Robert Fitterman's early poems are lyric meditations, which, though clearly non-linear, stay in a fixed key. They are the music of a man who contemplates, who even, for all his apparent urbanity, might have a sense of the natural world about his language:
"Once it was
enough to portray you
tall et al —
("A Tree Among Trees" section IV)
In his compendium-poem Metropolis, published in sections over the last two decades, Fitterman attempts to catalogue many varieties of language — most of it found, overheard, or otherwise taken from the environment. The claim seems to be that all language — even that of poets who think they are writing in the first person — is taken, borrowed, but in Metropolis, Fitterman's early lyrical motivation is far removed. The city — as represented in Metropolis — is: fractured words, slurred thought, visual dissection, vocal elision, bibliographical gambit, absurd drama, Borgesian diversion, mall survey, deleted news...
One of his most recent books, now we are friends, enacts a process of surveillance, using the internet to reveal as much as possible about a particular person. The language that results is familiar, and in a sense, random, though one imagines Fitterman orchestrating it before committing it to paper. There are bios, interviews, friends, alter-egos, genealogies... It is all of the moment, and when the moment has passed, becomes fascinating documentation of the way we were three long years ago. Tonight, we may be experiencing an entirely new version of Robert Fitterman, so dynamic is his trajectory. It is a great pleasure to welcome him to read at Dia.
Ron Silliman was born in Pasco, Washington, in 1946, and raised in Albany, California, just north of Berkeley. He attended Merritt College, San Francisco State University, and the University of California at Berkeley, before dropping out to work in the prison movement in 1972. Later, he worked as a teacher, a college administrator, and executive editor of Socialist Review. He has written and edited over 30 books, including, most recently, Wharf Hypothesis. His poetry and criticism have been translated into 12 languages. He was a Kelly Writers House Fellow at the University of Pennsylvania in 2012, and the recipient of the Levinson Prize from the Poetry Foundation in 2010. Silliman’s Blog reached its tenth anniversary at the end of August and has had over three and a half million visitors during that time. He currently lives in Chester County, Pennsylvania.
Ron Silliman has made from his ardent experiments an epic of contemporary poetry. I refer specifically to his over-1000-page tome, The Alphabet, a collection of 26 books, each taking a letter of the alphabet as the first letter of the one word composing its title. If one looks for the subject of this epic, however, it is not in an investigative study of place, nor in a guiding human impulse, still less in ancient ideas of martial conquest and nation-building. On the contrary, Silliman's The Alphabet is a very personal quest, but personal within a spelled-out community, as each book, or chapter, of The Alphabet is dedicated to a fellow traveler in the attempt to find an uncompromised space for poetic experimentation.
"The hotel is responsible for pastries.
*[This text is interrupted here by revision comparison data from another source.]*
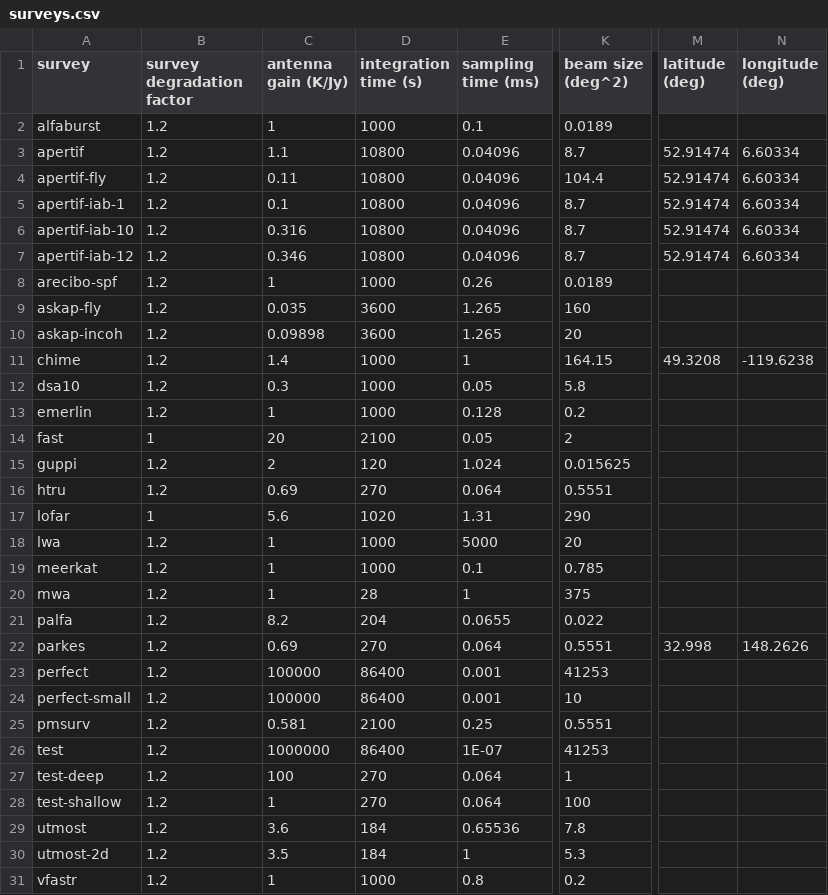
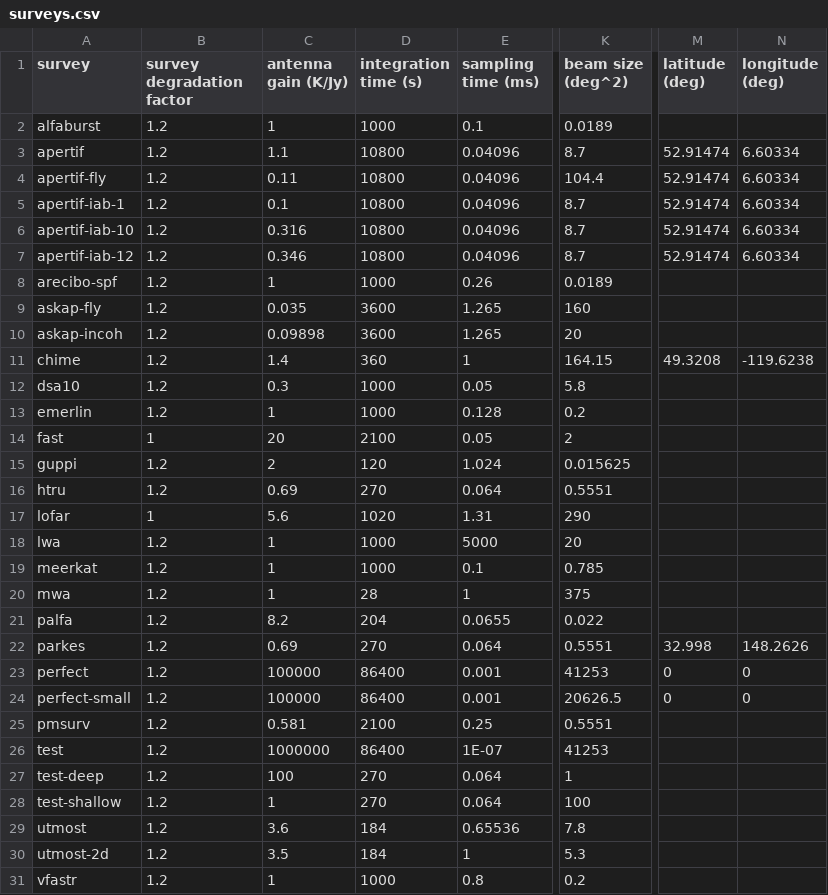
Before and after one commit to TRASAL/frbpoppy, a CSV file: data/surveys/surveys.csv, drawn as a sheet; only a part is shown, gaps mark what is left out; the diff names each change by its address in the sheet, - before the commit and + after, or states it on an @@ line.

```diff
--- a/data/surveys/surveys.csv
+++ b/data/surveys/surveys.csv
-D11 (integration time (s)): 1000
+D11 (integration time (s)): 360
-M23:M24 (latitude (deg)): (empty)
+M23:M24 (latitude (deg)): 0
-N23:N24 (longitude (deg)): (empty)
+N23:N24 (longitude (deg)): 0
-K24 (beam size (deg^2)): 10
+K24 (beam size (deg^2)): 20626.5
```
Also changed, not shown: 8 other files.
Orgasm is a consequence.
As to nouns lacking objects.
Volcano is the planet's sigh."
What a short excerpt does not show is the staying-power of Silliman's forays. He seems intent on including every possible subject, too, into his array of sentences. At first, many of the sentences seem to source from the imagination. And yet, much of The Alphabet is made of the stuff of daily life. In "Paradise," Silliman writes:
"The bicyclist lies in the sun on the grass. Nearby, sunbathers lie on towels, listening to cassette players through headphones. In the distance Oakland is smeared in the smog. In a dream we lay naked side by side and were no longer just friends. Paradise is garden. The city in the park. The city in the parking lot."
Dreams compose a part of The Alphabet's texture, including one hilarious one about taking a bath in the midst of an elegant party. Caterers appear near the beginning and end of The Alphabet, causing one to wonder what it is to cater to someone. Silliman's use of sentences, phrases, some found, others invented, has this effect: it causes us to re-think, re-see, re-hear, frequently with shocking directness, channeling a humanism and a personism we thought we should not have the right to expect.
Ron Silliman is famous for being the guru of the poetry blogosphere. He is much more than that. He is our great epic poet of daily life. Please join me in welcoming Ron Silliman to Dia.